Objective: The authors studied factors associated with short-term treatment response in 38 nondepressed subjects with DSM-III-R obsessive-compulsive disorder (OCD).
Method: The subjects completed 12 weeks of treatment with paroxetine (N = 20), placebo (N = 8), or cognitive-behavioral therapy (N = 10). Clinician and self-rated measures were gathered at baseline, during treatment, and after treatment.
Results: Seventeen (45%) subjects had "much" or "very much" improvement and achieved at least a 40% decrease in their total Yale-Brown Obsessive Compulsive Scale (YBOCS) score. Responders had lower obsessive-compulsive scores on the Symptom Checklist 90-Revised, had a lower checking score on the Maudsley Obsessive-Compulsive Inventory, were less likely to have had prior drug therapy, and in general suffered more obsessive-compulsive symptoms. They were significantly less likely to have hoarding obsessions and corresponding compulsions. The latter finding was confirmed using multiple regression analysis.
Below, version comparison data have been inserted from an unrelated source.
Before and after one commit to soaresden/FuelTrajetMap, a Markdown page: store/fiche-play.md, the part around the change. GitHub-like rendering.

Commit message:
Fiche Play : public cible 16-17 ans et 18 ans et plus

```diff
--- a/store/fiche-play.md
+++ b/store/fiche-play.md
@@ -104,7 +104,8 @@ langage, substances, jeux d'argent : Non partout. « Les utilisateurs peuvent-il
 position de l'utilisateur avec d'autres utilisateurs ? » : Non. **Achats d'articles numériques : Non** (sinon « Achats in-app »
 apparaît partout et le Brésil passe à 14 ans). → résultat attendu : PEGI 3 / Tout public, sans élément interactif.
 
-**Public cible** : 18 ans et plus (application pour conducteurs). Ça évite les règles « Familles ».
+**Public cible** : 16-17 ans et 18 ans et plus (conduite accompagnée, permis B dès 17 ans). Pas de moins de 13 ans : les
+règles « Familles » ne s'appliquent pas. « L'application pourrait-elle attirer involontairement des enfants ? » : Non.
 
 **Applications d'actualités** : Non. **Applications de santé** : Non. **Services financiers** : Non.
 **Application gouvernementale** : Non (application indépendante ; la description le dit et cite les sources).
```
Conclusion: Hoarding is an important symptom that predicts poor treatment response in patients with OCD.